“Andover’s got all the elements to be a really buzzing town centre.”

Those are the words of cabinet minister James Cleverly who paid a visit to the town on Friday morning.

The co-chairman of the Conservative party came to Andover for what he describes as “a mix of personal and professional” reasons.

He says as well as taking the opportunity to catch up with the leader of the borough council, and his long-time friend, Councillor Phil North, it was a chance for him “to talk through the plans” for Andover’s town centre.

Those plans include the creation of the new cultural quarter, the redevelopment of the Chantry Centre as well as the Town Mills rejuvenation project.

But Mr Cleverly says he sees plenty of potential in the area already.

“You’ve got these lovely Georgian buildings,” he said.

“And I can see that Andover’s got all the elements to be a really buzzing town centre.

“You’ve got some nice open space you’ve got a real opportunity to renew and refurbish the shopping centre, but the physical structure of the town has got some real opportunity.”

“I think with a bit of money – and the council’s putting its money where its mouth is – a bit of imagination and a bit of time I can see this really turning around.”

Mr Cleverly visited a number of local spots on his tour of the town, including businesses such as the Travelling Cupcake, David Mellor Jewellers and Coffee #1.

He also weighed in with his own words of advice after what has been a dramatic week in local politics.

Mr Cleverly echoed Cllr North's comments in which the leader of the council urged "bickering" town councillors to work together.

He added: “I’m not aware of the details so I can’t comment on the specific details, but in general I think politicians at whatever level are at their most effective when the look to provide solutions and make a difference rather than rowing about allocating blame.

“And we see this at the national level at the moment where we’ve got an opportunity now to move on from the rows that we’ve seen in Westminster for the last three years and start really delivering for British people.

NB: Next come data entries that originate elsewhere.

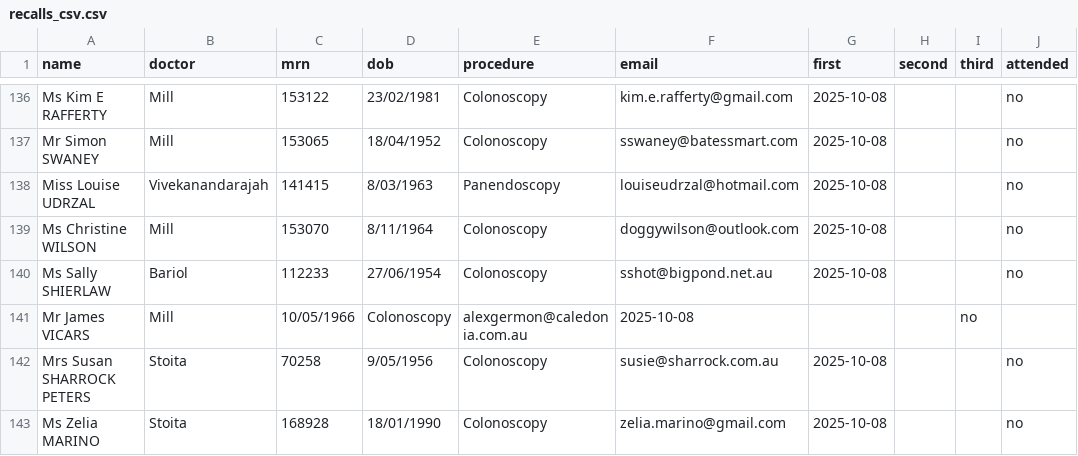
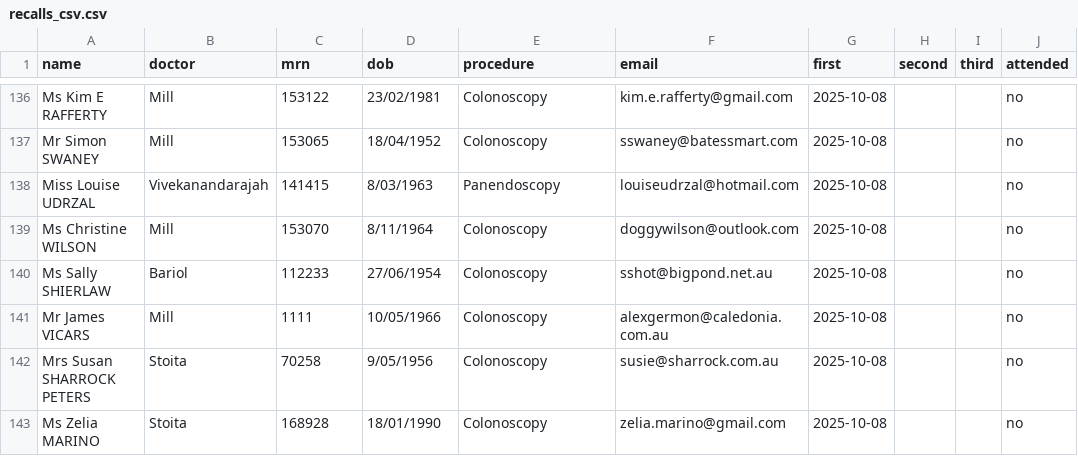
Before and after one commit to varnell-holdings/recalls, a CSV file: recalls_csv.csv, drawn as a sheet; only a part is shown, gaps mark what is left out; the diff names each change by its address in the sheet, - before the commit and + after, or states it on an @@ line.

Commit message:
Update recalls_csv.csv

```diff
--- a/recalls_csv.csv
+++ b/recalls_csv.csv
-C141 (mrn): 10/05/1966
+C141 (mrn): 1111
-D141 (dob): Colonoscopy
+D141 (dob): 10/05/1966
-E141 (procedure): alexgermon@caledonia.com.au
+E141 (procedure): Colonoscopy
-F141 (email): 2025-10-08
+F141 (email): alexgermon@caledonia.com.au
-G141 (first): (empty)
+G141 (first): 2025-10-08
-I141 (third): no
+I141 (third): (empty)
-J141 (attended): (empty)
+J141 (attended): no
```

“So my only observation is that those rules apply pretty much at every level of politics. Focus on the future, focus on delivering for your local people.”

He added: “If politicians at all levels – parish, local council, national politics –if we stay focused on the priorities of the people we serve, you won’t go far wrong.”